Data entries
----------------
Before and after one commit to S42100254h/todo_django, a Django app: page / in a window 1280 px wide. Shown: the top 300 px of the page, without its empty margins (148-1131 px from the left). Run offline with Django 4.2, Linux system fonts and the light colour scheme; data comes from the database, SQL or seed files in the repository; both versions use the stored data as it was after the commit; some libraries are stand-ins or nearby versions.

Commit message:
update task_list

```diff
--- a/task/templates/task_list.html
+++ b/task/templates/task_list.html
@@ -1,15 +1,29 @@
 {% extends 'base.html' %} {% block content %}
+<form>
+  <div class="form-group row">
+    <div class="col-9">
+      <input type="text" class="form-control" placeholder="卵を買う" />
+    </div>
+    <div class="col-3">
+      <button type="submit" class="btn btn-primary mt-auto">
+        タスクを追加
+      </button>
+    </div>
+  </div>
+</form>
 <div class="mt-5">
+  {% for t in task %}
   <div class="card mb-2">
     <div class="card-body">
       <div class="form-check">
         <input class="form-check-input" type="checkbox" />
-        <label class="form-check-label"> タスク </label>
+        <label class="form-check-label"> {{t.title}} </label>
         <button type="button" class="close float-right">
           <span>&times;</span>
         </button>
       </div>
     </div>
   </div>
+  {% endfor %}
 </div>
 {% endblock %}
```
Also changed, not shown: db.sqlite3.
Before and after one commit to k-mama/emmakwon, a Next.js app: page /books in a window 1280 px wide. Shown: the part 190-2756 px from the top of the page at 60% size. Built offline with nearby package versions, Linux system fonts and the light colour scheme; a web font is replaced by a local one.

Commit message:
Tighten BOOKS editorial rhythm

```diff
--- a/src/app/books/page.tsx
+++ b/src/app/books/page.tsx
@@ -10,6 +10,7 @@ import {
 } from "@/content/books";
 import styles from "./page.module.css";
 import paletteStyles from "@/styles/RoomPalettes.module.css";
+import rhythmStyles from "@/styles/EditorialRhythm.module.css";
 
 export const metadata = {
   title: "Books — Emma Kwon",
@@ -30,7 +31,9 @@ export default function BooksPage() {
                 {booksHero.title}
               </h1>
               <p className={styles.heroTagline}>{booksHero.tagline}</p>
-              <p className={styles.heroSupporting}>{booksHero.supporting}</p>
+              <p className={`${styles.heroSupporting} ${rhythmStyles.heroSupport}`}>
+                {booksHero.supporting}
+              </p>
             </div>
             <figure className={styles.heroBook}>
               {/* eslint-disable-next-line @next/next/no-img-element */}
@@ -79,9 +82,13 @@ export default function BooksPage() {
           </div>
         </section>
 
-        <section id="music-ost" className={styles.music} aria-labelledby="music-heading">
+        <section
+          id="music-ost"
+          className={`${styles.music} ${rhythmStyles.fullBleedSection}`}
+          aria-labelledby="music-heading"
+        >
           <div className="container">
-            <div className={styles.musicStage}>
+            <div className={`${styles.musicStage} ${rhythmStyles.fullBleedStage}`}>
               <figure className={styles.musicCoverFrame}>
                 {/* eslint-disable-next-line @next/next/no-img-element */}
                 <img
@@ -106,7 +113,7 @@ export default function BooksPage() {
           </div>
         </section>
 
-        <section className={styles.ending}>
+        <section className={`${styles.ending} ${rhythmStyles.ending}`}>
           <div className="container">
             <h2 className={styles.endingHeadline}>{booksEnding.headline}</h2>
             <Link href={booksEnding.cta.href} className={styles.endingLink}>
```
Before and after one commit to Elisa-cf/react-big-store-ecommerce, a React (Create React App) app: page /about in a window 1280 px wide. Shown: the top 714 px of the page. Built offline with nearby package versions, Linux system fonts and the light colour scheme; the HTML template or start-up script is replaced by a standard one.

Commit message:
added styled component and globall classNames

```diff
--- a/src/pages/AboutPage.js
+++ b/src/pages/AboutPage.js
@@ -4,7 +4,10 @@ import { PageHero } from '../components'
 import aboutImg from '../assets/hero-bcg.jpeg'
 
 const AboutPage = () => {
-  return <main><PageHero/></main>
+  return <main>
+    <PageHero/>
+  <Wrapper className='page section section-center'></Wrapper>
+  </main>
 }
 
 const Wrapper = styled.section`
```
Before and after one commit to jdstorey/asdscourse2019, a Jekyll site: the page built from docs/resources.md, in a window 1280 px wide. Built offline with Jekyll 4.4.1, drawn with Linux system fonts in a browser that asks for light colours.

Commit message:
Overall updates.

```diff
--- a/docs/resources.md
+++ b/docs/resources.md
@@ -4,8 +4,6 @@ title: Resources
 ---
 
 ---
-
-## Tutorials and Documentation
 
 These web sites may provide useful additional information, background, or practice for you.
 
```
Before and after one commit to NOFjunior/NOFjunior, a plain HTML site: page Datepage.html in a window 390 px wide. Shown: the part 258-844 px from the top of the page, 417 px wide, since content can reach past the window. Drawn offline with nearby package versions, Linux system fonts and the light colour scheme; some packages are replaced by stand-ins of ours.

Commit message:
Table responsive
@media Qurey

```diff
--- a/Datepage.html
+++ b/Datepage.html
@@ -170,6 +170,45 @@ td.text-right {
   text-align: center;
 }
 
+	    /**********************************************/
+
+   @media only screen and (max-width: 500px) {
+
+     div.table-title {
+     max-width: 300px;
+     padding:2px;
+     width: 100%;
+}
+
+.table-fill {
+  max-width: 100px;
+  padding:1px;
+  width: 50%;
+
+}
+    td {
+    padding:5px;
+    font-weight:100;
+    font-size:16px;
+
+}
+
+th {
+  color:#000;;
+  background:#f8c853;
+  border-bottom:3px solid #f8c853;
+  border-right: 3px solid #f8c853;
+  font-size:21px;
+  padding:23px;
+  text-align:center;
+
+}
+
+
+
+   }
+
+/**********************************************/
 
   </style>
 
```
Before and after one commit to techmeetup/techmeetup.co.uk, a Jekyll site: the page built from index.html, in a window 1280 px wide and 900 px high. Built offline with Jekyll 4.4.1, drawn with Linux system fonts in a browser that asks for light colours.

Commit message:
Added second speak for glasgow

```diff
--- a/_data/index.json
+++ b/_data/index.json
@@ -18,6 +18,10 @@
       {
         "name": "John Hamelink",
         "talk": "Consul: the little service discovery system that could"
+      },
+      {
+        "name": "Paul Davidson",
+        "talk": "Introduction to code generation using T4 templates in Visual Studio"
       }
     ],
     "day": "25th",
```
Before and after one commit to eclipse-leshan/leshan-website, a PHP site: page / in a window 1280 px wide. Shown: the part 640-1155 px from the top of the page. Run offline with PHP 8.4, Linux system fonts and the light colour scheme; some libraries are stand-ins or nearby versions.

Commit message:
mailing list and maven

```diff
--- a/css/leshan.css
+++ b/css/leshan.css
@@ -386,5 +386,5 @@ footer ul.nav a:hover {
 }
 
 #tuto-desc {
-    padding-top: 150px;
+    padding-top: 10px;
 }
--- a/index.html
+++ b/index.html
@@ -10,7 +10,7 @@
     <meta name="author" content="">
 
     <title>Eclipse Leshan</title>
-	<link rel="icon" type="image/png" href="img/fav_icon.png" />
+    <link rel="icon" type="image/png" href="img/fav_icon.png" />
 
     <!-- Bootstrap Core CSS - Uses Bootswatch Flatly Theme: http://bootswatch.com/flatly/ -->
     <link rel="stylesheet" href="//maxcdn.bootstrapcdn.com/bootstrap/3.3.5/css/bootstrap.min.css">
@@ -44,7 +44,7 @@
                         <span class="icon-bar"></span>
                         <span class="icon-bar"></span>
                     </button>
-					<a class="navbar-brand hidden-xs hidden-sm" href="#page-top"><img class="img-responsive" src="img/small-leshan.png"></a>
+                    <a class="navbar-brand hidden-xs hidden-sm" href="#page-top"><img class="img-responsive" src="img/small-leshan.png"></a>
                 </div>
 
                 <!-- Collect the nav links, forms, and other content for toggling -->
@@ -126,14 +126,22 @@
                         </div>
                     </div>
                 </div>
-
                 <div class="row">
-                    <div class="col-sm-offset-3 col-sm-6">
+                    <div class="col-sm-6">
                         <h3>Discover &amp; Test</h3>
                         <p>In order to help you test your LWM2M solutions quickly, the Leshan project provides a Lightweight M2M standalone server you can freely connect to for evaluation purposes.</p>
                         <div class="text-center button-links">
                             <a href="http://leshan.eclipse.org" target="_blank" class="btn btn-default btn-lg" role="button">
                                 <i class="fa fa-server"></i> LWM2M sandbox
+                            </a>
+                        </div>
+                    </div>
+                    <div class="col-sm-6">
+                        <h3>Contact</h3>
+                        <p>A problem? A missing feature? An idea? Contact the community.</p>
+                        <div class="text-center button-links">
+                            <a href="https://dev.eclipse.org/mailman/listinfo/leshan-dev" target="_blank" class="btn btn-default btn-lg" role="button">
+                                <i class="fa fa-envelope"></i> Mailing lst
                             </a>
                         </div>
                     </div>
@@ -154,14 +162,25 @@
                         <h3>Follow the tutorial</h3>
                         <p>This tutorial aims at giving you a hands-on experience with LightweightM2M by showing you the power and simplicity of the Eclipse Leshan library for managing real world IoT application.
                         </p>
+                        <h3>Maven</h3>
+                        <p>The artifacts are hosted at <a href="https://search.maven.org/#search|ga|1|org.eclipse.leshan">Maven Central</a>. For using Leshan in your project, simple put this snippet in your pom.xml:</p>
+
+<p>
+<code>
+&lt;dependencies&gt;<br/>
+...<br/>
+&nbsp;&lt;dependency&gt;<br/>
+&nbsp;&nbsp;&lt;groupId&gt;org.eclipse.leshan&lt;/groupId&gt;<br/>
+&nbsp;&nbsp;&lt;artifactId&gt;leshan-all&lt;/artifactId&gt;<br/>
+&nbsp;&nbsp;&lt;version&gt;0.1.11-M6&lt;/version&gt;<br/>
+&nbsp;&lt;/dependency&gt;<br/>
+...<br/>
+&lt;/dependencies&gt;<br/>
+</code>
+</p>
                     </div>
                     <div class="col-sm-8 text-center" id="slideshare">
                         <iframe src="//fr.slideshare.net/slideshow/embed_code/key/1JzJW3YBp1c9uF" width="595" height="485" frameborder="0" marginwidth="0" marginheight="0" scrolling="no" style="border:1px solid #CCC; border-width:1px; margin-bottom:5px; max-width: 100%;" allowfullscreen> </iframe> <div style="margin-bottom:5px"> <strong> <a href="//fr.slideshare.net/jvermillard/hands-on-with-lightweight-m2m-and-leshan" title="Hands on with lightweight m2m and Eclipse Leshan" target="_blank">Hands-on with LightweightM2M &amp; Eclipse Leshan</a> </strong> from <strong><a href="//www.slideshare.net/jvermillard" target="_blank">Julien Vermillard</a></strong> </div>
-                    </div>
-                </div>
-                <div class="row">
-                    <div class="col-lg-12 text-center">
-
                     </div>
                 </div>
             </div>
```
----------------
→ **WHAT IS BEING ASKED**
What is needed is every line from the data above that includes the string "right", copied out.

→ **TASK RESPONSE**
         <button type="button" class="close float-right">
@@ -170,6 +170,45 @@ td.text-right {
+  border-right: 3px solid #f8c853;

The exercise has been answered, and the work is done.